An introduction to cheap, unbranded & universal fit Studio Photography strobes
Episode 2 of 1 minute 101's v2 An introduction to cheap, unbranded & universal fit Studio Photography strobes.
In today's 101, I cover the first strobe lights I ever bought! They're small, they're basic, but ultimately they can do what you need them to do. I always say this, but a light is a light is a light, and what you are paying for is consistency, convenience, build quality and of course, adaptability, via either the available modifiers, or the in built special features on more specialist and professional heads.
Suggesting these are universal fit may imply the latter, but in reality they're quite limited, and it refers to how we attach modifiers to strobes lights. We'll cover both modifiers (and terms such as soft boxes, umbrellas, beauty dishes etc) and how to attach them to photography strobe lights in a later video, but in short, without buying an added extra in the form of a mount converter, you will not open up the real world of lighting modifiers made for more popular brands, and more importantly, mounts.
While my strobes were unbranded, because these were cheap and cheerful, most budget companies sold a variant of them with their branding on. Most notably, Godox, one of the kings of budget, yet reasonably well functioning photography gear.
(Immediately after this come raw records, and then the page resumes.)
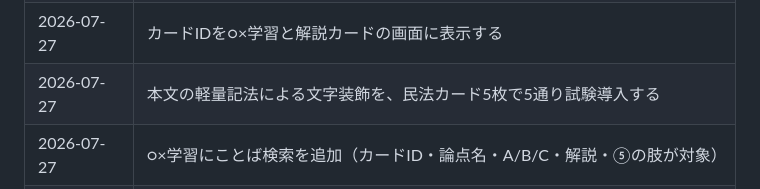
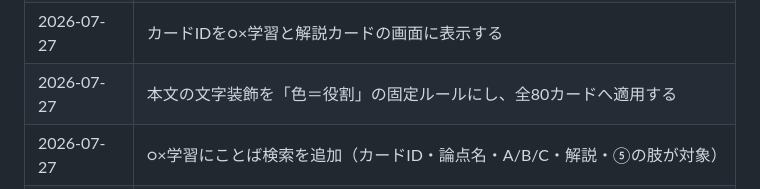
Before and after one commit to yamashita-yukihito/gyousei-lab, a Markdown page: ARCHITECTURE.md, the part around the change. Drawn GitHub-style.

```diff
--- a/ARCHITECTURE.md
+++ b/ARCHITECTURE.md
@@ -471,7 +471,7 @@ fail closedを保ったままrelease manifest由来へ移すことである。
 | 2026-07-27 | 民法25論点を同一deckへ`subjectId: civil-law`で追加（別AIによる独立再監査済み） |
 | 2026-07-27 | ⑤に組合せ・個数問題の肢も形式を明示して表示し、全80カードが⑤を持つ状態にする |
 | 2026-07-27 | カードIDを○×学習と解説カードの画面に表示する |
-| 2026-07-27 | 本文の軽量記法による文字装飾を、民法カード5枚で5通り試験導入する |
+| 2026-07-27 | 本文の文字装飾を「色＝役割」の固定ルールにし、全80カードへ適用する |
 | 2026-07-27 | ○×学習にことば検索を追加（カードID・論点名・A/B/C・解説・⑤の肢が対象） |
 | 2026-07-27 | 学習ビューに「高速○×」を追加（タイマー・キーボード操作・セット制・終了サマリ） |
 | 2026-07-27 | 解答時間の中央値を`card-progress`へ集計し、カードごとの所要時間を表示する |
```
Also changed, not shown: HANDOFF.md (+1 -1 lines), authoring/CARD_AUTHORING.md (+1 -1 lines).
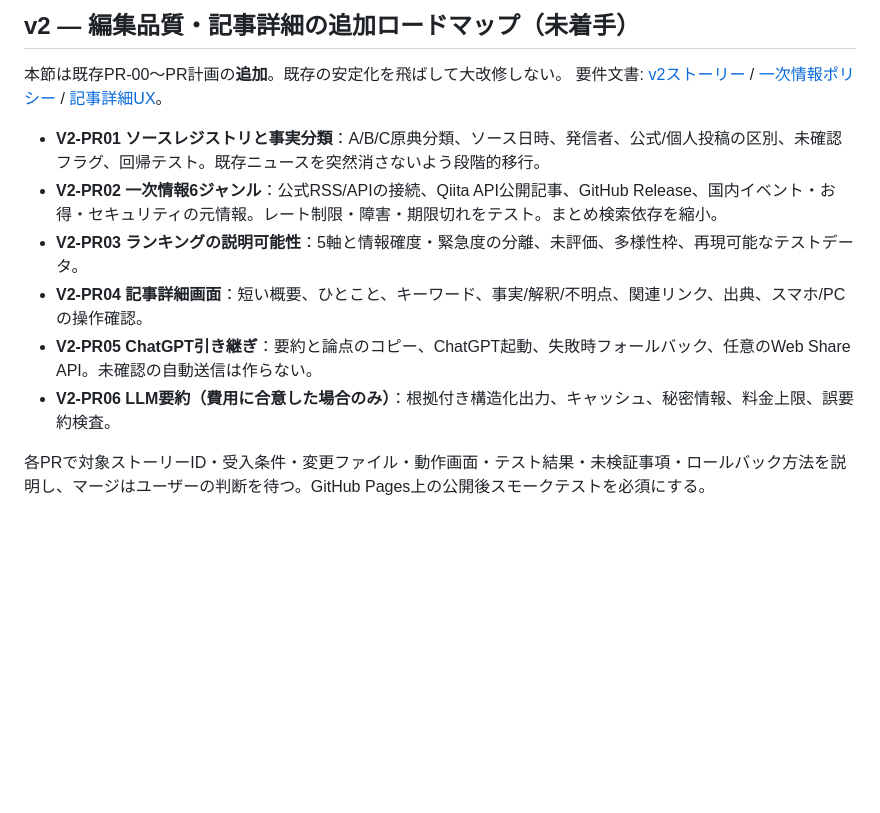
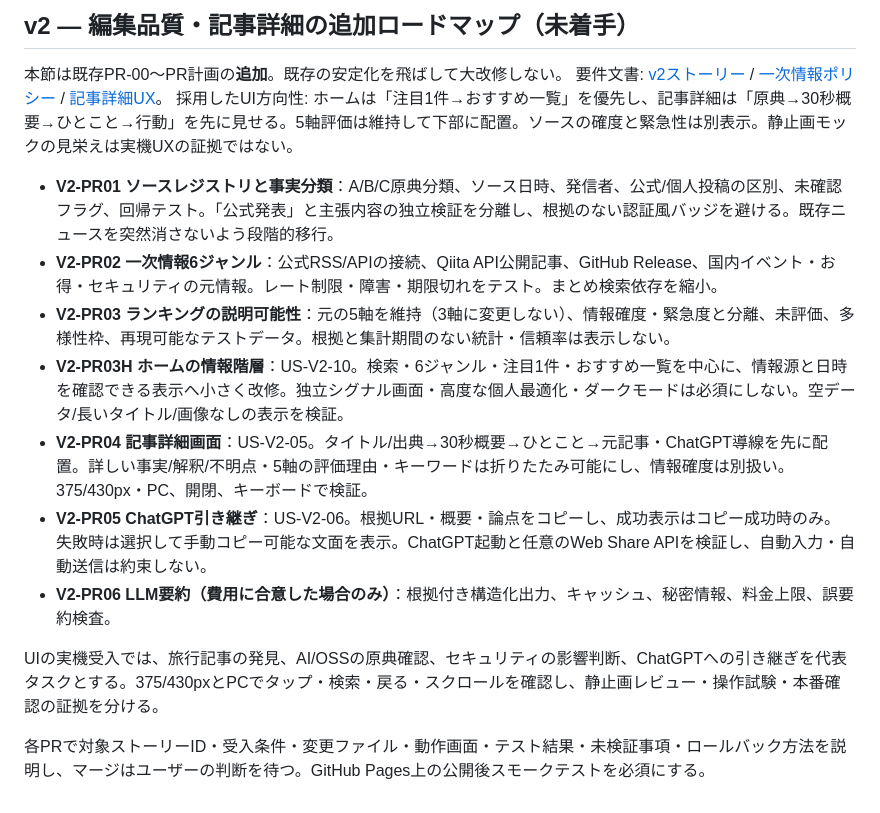
Before and after one commit to miiifa/curiosity-radar, a Markdown page: docs/IMPLEMENTATION_PLAN.md, the part around the change. Rendered like a GitHub page; blank space fills up the shorter version.

Commit message:
docs(v2): align IMPLEMENTATION_PLAN.md with reviewed mobile UX

```diff
--- a/docs/IMPLEMENTATION_PLAN.md
+++ b/docs/IMPLEMENTATION_PLAN.md
@@ -164,12 +164,16 @@ python -m json.tool data/news.json >/dev/null
 
 本節は既存PR-00〜PR計画の**追加**。既存の安定化を飛ばして大改修しない。
 要件文書: [v2ストーリー](USER_STORIES_V2.md) / [一次情報ポリシー](EDITORIAL_POLICY_V2.md) / [記事詳細UX](ARTICLE_EXPERIENCE_V2.md)。
+採用したUI方向性: ホームは「注目1件→おすすめ一覧」を優先し、記事詳細は「原典→30秒概要→ひとこと→行動」を先に見せる。5軸評価は維持して下部に配置。ソースの確度と緊急性は別表示。静止画モックの見栄えは実機UXの証拠ではない。
 
-- **V2-PR01 ソースレジストリと事実分類**：A/B/C原典分類、ソース日時、発信者、公式/個人投稿の区別、未確認フラグ、回帰テスト。既存ニュースを突然消さないよう段階的移行。
+- **V2-PR01 ソースレジストリと事実分類**：A/B/C原典分類、ソース日時、発信者、公式/個人投稿の区別、未確認フラグ、回帰テスト。「公式発表」と主張内容の独立検証を分離し、根拠のない認証風バッジを避ける。既存ニュースを突然消さないよう段階的移行。
 - **V2-PR02 一次情報6ジャンル**：公式RSS/APIの接続、Qiita API公開記事、GitHub Release、国内イベント・お得・セキュリティの元情報。レート制限・障害・期限切れをテスト。まとめ検索依存を縮小。
-- **V2-PR03 ランキングの説明可能性**：5軸と情報確度・緊急度の分離、未評価、多様性枠、再現可能なテストデータ。
-- **V2-PR04 記事詳細画面**：短い概要、ひとこと、キーワード、事実/解釈/不明点、関連リンク、出典、スマホ/PCの操作確認。
-- **V2-PR05 ChatGPT引き継ぎ**：要約と論点のコピー、ChatGPT起動、失敗時フォールバック、任意のWeb Share API。未確認の自動送信は作らない。
+- **V2-PR03 ランキングの説明可能性**：元の5軸を維持（3軸に変更しない）、情報確度・緊急度と分離、未評価、多様性枠、再現可能なテストデータ。根拠と集計期間のない統計・信頼率は表示しない。
+- **V2-PR03H ホームの情報階層**：US-V2-10。検索・6ジャンル・注目1件・おすすめ一覧を中心に、情報源と日時を確認できる表示へ小さく改修。独立シグナル画面・高度な個人最適化・ダークモードは必須にしない。空データ/長いタイトル/画像なしの表示を検証。
+- **V2-PR04 記事詳細画面**：US-V2-05。タイトル/出典→30秒概要→ひとこと→元記事・ChatGPT導線を先に配置。詳しい事実/解釈/不明点・5軸の評価理由・キーワードは折りたたみ可能にし、情報確度は別扱い。375/430px・PC、開閉、キーボードで検証。
+- **V2-PR05 ChatGPT引き継ぎ**：US-V2-06。根拠URL・概要・論点をコピーし、成功表示はコピー成功時のみ。失敗時は選択して手動コピー可能な文面を表示。ChatGPT起動と任意のWeb Share APIを検証し、自動入力・自動送信は約束しない。
 - **V2-PR06 LLM要約（費用に合意した場合のみ）**：根拠付き構造化出力、キャッシュ、秘密情報、料金上限、誤要約検査。
 
+UIの実機受入では、旅行記事の発見、AI/OSSの原典確認、セキュリティの影響判断、ChatGPTへの引き継ぎを代表タスクとする。375/430pxとPCでタップ・検索・戻る・スクロールを確認し、静止画レビュー・操作試験・本番確認の証拠を分ける。
+
 各PRで対象ストーリーID・受入条件・変更ファイル・動作画面・テスト結果・未検証事項・ロールバック方法を説明し、マージはユーザーの判断を待つ。GitHub Pages上の公開後スモークテストを必須にする。
```
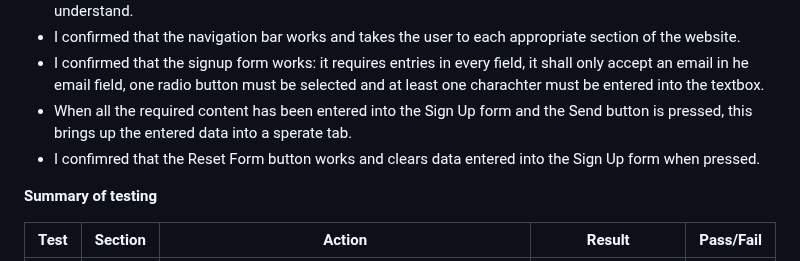
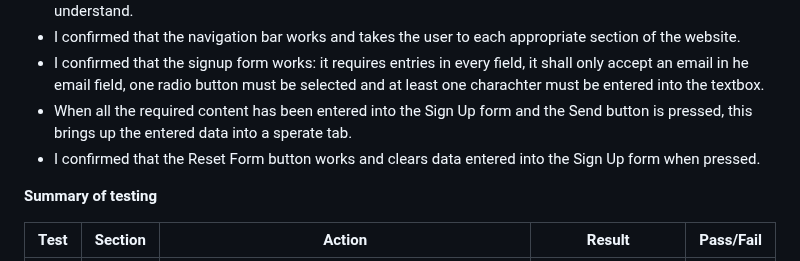
Before and after one commit to JohnStuartPhil/one-page-project, a Markdown page: README.md, the part around one of its changes. Rendered like a GitHub page.

Commit message:
Grammar correct in ReadMe

```diff
--- a/README.md
+++ b/README.md
@@ -56,7 +56,7 @@ Users of this website shall be able to find all the information that they need t
   - I confirmed that the navigation bar works and takes the user to each appropriate section of the website.
   - I confirmed that the signup form works: it requires entries in every field, it shall only accept an email in he email field, one radio button must be selected and at least one charachter must be entered into the textbox.
   - When all the required content has been entered into the Sign Up form and the Send button is pressed, this brings up the entered data into a sperate tab.
-  - I confimred that the Reset Form button works and clears data entered into the Sign Up form when pressed.
+  - I confirmed that the Reset Form button works and clears data entered into the Sign Up form when pressed.
 
 **Summary of testing**
 
```
Also changed, not shown: other parts of README.md (+1 -1 lines).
In fact, one of the major players, and probably the most notable strobe mounts of choice for most brands, Bowens, suffered as a result of Godox being able to do what they do, but for far cheaper and while ditching the universal mount system in favour of the Bowens s-fit. Bowens then went into liquidation, and with the cruel irony of all this being that, even at this point, Godox were also helping manufacture some Bowens strobes too! Since, Bowens have been bought out and back to life by the same company whom own WEX photographic, and Godox now manufacture all Bowens lights in their factory, but to the Bowens brand specifications!
Basic functionality of any strobe light
I've included above, the back of the Godox 300DI with a key to all it's functionality. A light is a light is a light, right? Sure, but to be useful in a photography studio, they really need some basic functionality to make the most of them, and for you to not be feeling frustrated or too chastised in the process - and having said that, there's typically always some physics limiting you as a photographer, but it's your job to use it to your advantage, or to take it into account in advance so that it doesn't become an issue outside of a convenience or luxury! Again, we will cover a bunch of these functions regarding syncing lights and how they talk to the camera in a future video/blog, so for now I'll just focus on one the thing here... the exposure dial. Exposure being the amount of power output the light has. Believe it or not, you can get fixed exposure strobe lights, with the concept being that you use distance to control the output. A light is a light is a light, but equally, a light's distance to its subject will also change that lights 'quality' too, so while having the ability to move a light as a tool for exposure should not be scoffed at when nothing else is available, having the ability not to so, will serve you more. I've also included a picture of the plastic light mount where the light its self attaches to the light stand. This was just to make a quick point about how poorly made these are, in fact, you can see in the video that I've modified mine with a washer and new bolt given the thread went on the old one. They can also snap, and they can't hold the weight of a decent modifier without collapsing in on themselves. They do say that if you buy quality, you only need to buy once.. but consider this, that lack of convenience and the possible trouble at an amateur hobbyist level will result in a world of amateur engineering, plan b's and experience for when shit will inevitably hit the fan as pro.. and it will, and you'll be more prepared than most! You'll be happy to hear, however, that while we do have these knocking around Splash Point Photo photography studio simply because I still have mine from back in the day, they're not by any stretch our main lights, and no one uses them - but they're there if you wish to expand your set-up.